History of The First U.S. $20 Gold Coin

This gold coin is the only known example of its kind and is among the rarest of coins in United States history.

1849 U.S. $20 Gold Coin

1849 U.S. $20 Gold Coin

The United States $20 gold coin probably wouldn’t have ever been developed had it not been for the discovery of gold in large quantities in California. In 1848, gold began to be mined in California, and that discovery led to the mass migration to the west that we call the California Gold Rush.

At that time, there was a steady flow of gold and much of it was being shipped across the country. In an effort to keep up with demand, the United States Mint decided to increase the amount of the coins that they were making which also included the striking of $20 gold coins.

Reverse - 1849 U.S. $20 Gold Coin

Reverse – 1849 U.S. $20 Gold Coin

Created by Chief Engraver James Barton Longacre, this $20 gold coin is one of two trial patterns struck on March 12, 1850, even though it bears the date 1849.

The second pattern has never been found.
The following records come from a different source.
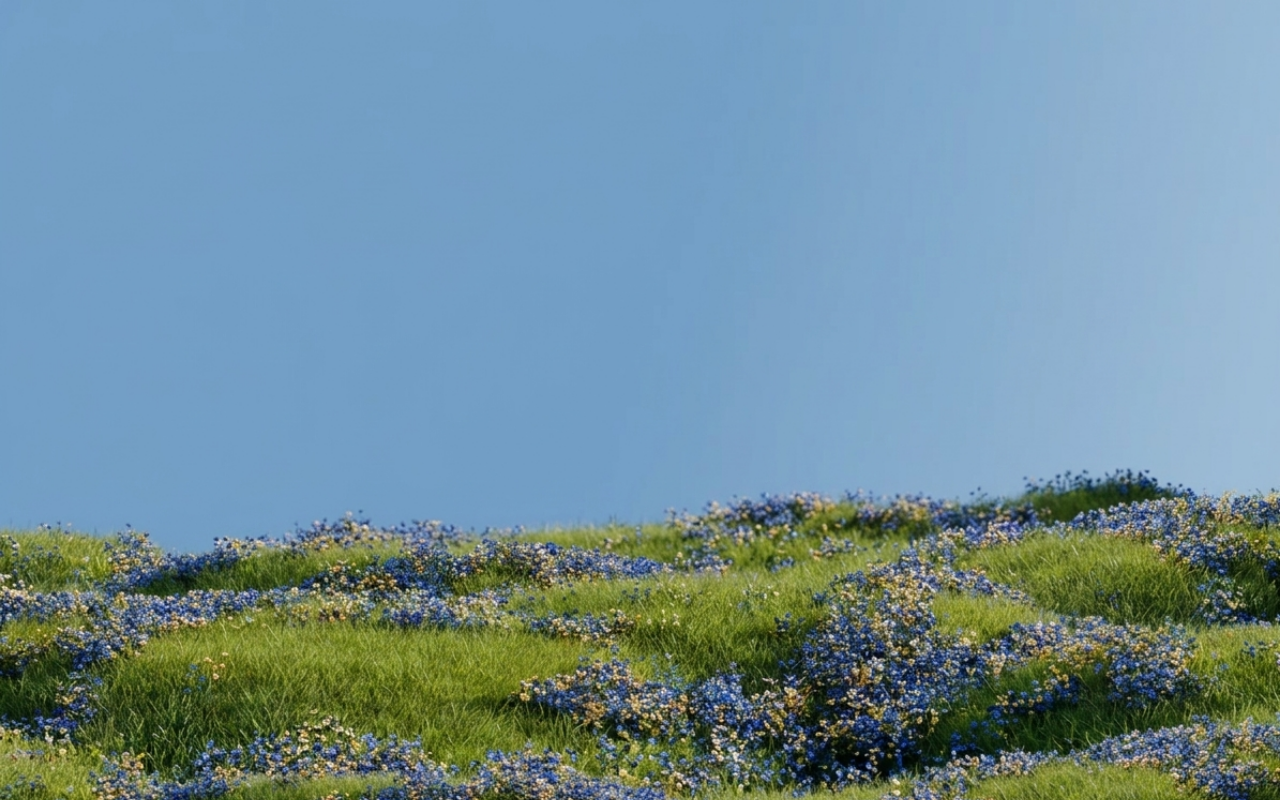
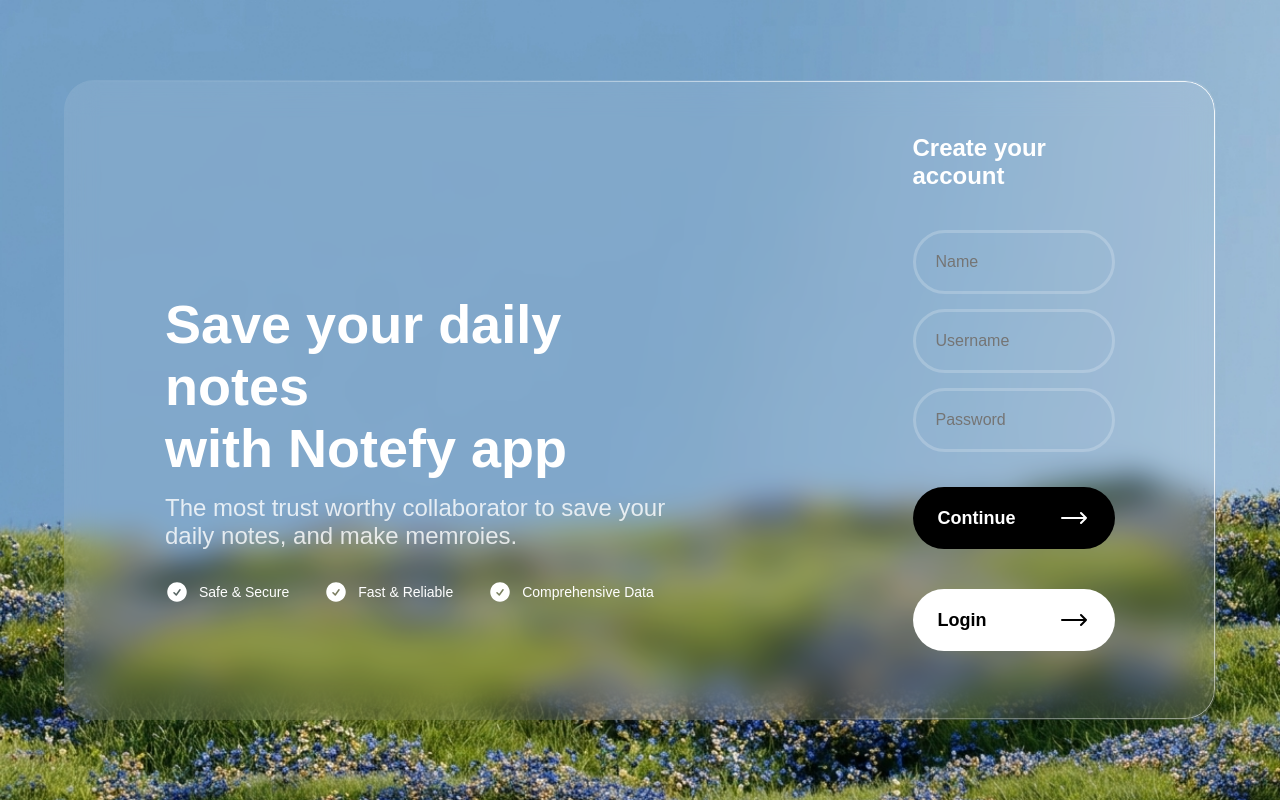
Before and after one commit to Barez01/react-task-manager, a React (Vite) app: page /signup in a window 1280 px wide. Before the commit this address had no page. Built offline with nearby package versions, Linux system fonts and the light colour scheme.

Commit message:
Animated loading added to button

```diff
--- a/src/App.tsx
+++ b/src/App.tsx
@@ -9,8 +9,9 @@
     <Provider store={store}>
       <BrowserRouter>
       <Routes>
+        <Route path={ROUTES.HOME.path} element={ROUTES.HOME.element}></Route>
         <Route path={ROUTES.LOGIN.path} element={ROUTES.LOGIN.element}></Route>
-        <Route path={ROUTES.HOME.path} element={ROUTES.HOME.element}></Route>
+        <Route path={ROUTES.SIGNUP.path} element={ROUTES.SIGNUP.element}></Route>
       </Routes>
     </BrowserRouter>
     </Provider>
--- a/src/Features/Auth/Components/Login.css
+++ b/src/Features/Auth/Components/Login.css
@@ -206,3 +206,48 @@
     --angle: 1turn;
   }
 }
+
+/* ------------------------------------------------------------ */
+
+/* HTML: <div class="loader"></div> */
+/* .loader {
+  width: 30px;
+  aspect-ratio: 1;
+  border-radius: 50%;
+  background:
+    radial-gradient(farthest-side,#ffa516 94%,#0000) top/8px 8px no-repeat,
+    conic-gradient(#0000 30%,#ffa516);
+  -webkit-mask: radial-gradient(farthest-side,#0000 calc(100% - 8px),#000 0);
+  animation: l13 1s infinite linear;
+}
+@keyframes l13{
+  100%{transform: rotate(1turn)}
+} */
+
+/* -------------------------------------------------------- */
+
+/* HTML: <div class="loader"></div> */
+.loader {
+  margin: 7.5px 0;
+  width: 30px;
+  height: 15px;
+  position: relative;
+}
+.loader:before {
+  content: "";
+  position: absolute;
+  border-radius: 50px;
+  box-shadow: 0 0 0 3px inset #fff;
+  animation: l3 0.75s infinite alternate;
+}
+@keyframes l3 {
+  0% {
+    inset: 0 15px 0 0;
+  }
+  50% {
+    inset: 0 0 0 0;
+  }
+  100% {
+    inset: 0 0 0 15px;
+  }
+}
--- a/src/Features/Auth/Login.tsx
+++ b/src/Features/Auth/Login.tsx
@@ -73,7 +73,11 @@
           />
           <button className="continue-button" onClick={handleLogin}>
             <h2>{loading ? "Loading..." : "Continue"}</h2>
-            {ArrowIcon({ color: "#fff", size: 32 })}
+            {loading ? (
+              <div className="loader"></div>
+            ) : (
+              ArrowIcon({ color: "#fff", size: 32 })
+            )}
           </button>
 
           <div className="divider"></div>
--- a/src/Features/Auth/Signup.tsx
+++ b/src/Features/Auth/Signup.tsx
@@ -29,7 +29,7 @@
 
   return (
     <section className="login">
-      <div className="blur-component">
+      <div className="blur-component animated-border">
         <div className="left-component">
           <h2>
             Save your daily notes <br />
@@ -78,16 +78,20 @@
             value={password}
             onChange={(e) => setPassword(e.target.value)}
           />
-          <button className="continue-button" onClick={handleSignup}>
+          <button className="continue-button" onClick={() => handleSignup}>
             <h2>{loading ? "Loading..." : "Continue"}</h2>
-            {ArrowIcon({ color: "#fff", size: 32 })}
+            {loading ? (
+              <div className="loader"></div>
+            ) : (
+              ArrowIcon({ color: "#fff", size: 32 })
+            )}
           </button>
 
           <div className="divider"></div>
 
           <button
             className="other-button"
-            onClick={() => navigate(ROUTES.SIGNUP.path)}
+            onClick={() => navigate(ROUTES.LOGIN.path)}
           >
             <h2>Login</h2>
             {ArrowIcon({ color: "#000", size: 32 })}
```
Imagine flipping the plug over, and pulling one of ‘Second Pattern’ $20 gold pieces from the hole! Who knows how much that one might be worth! It’s out there somewhere, waiting to be found by you…

So what are you waiting for? Grab your metal detector and get out of here!

Final Thoughts

Minted on March 12,1850, this coin inaugurated the series of gold 20 dollar coins, nicknamed ‘double eagles,’ which were issued from 1850 to 1907. The term ‘double eagle’ is derived from the fact that the $10 coin is called an ‘eagle’. This one now resides in the Smithsonian Institution in Washington DC. In 1850 this coin had the purchasing power of $1200 today.

Join the Discussion

Please discuss this article below! If you like this article, please reward us by liking D365 or this article on Facebook or Twitter.

Photo Credits


There are 4 comments for this article

Discuss This Article